GOAL OF THE EXERCISE
What is needed is the full set of records, word for word, with no pictures.
● ● ●
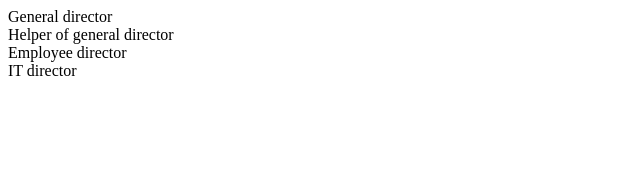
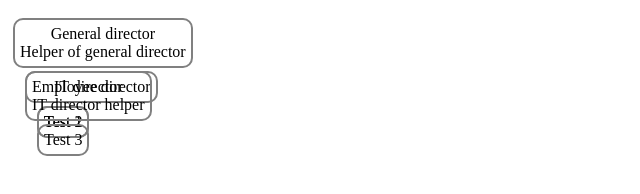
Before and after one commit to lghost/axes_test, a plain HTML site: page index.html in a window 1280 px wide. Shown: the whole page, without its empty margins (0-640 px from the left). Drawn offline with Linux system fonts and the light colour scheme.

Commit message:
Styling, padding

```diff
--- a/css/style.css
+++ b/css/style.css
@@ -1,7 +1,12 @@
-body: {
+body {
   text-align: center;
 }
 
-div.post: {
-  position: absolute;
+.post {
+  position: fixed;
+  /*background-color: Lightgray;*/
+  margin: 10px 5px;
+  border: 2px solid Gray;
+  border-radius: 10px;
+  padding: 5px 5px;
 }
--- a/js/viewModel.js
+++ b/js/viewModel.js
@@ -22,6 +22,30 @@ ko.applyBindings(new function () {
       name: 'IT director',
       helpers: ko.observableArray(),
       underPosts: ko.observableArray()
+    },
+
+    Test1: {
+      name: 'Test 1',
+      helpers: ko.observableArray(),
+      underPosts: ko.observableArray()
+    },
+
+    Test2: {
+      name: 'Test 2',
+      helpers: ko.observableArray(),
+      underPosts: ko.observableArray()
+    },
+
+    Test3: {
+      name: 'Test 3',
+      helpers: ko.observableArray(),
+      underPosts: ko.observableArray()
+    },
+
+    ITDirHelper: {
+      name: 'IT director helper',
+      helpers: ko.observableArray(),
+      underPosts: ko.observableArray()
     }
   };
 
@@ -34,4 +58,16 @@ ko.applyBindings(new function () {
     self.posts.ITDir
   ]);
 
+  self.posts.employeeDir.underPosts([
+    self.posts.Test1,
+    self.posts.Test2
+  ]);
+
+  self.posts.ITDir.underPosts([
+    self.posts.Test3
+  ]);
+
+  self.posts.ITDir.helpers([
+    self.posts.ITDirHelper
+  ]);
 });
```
● ● ●
EXERCISE RESULT
Before and after one commit to lghost/axes_test, a plain HTML site: page index.html in a window 1280 px wide. Shown: the whole page, without its empty margins (0-640 px from the left). Drawn offline with Linux system fonts and the light colour scheme.

Commit message:
Styling, padding

```diff
--- a/css/style.css
+++ b/css/style.css
@@ -1,7 +1,12 @@
-body: {
+body {
   text-align: center;
 }
 
-div.post: {
-  position: absolute;
+.post {
+  position: fixed;
+  /*background-color: Lightgray;*/
+  margin: 10px 5px;
+  border: 2px solid Gray;
+  border-radius: 10px;
+  padding: 5px 5px;
 }
--- a/js/viewModel.js
+++ b/js/viewModel.js
@@ -22,6 +22,30 @@ ko.applyBindings(new function () {
       name: 'IT director',
       helpers: ko.observableArray(),
       underPosts: ko.observableArray()
+    },
+
+    Test1: {
+      name: 'Test 1',
+      helpers: ko.observableArray(),
+      underPosts: ko.observableArray()
+    },
+
+    Test2: {
+      name: 'Test 2',
+      helpers: ko.observableArray(),
+      underPosts: ko.observableArray()
+    },
+
+    Test3: {
+      name: 'Test 3',
+      helpers: ko.observableArray(),
+      underPosts: ko.observableArray()
+    },
+
+    ITDirHelper: {
+      name: 'IT director helper',
+      helpers: ko.observableArray(),
+      underPosts: ko.observableArray()
     }
   };
 
@@ -34,4 +58,16 @@ ko.applyBindings(new function () {
     self.posts.ITDir
   ]);
 
+  self.posts.employeeDir.underPosts([
+    self.posts.Test1,
+    self.posts.Test2
+  ]);
+
+  self.posts.ITDir.underPosts([
+    self.posts.Test3
+  ]);
+
+  self.posts.ITDir.helpers([
+    self.posts.ITDirHelper
+  ]);
 });
```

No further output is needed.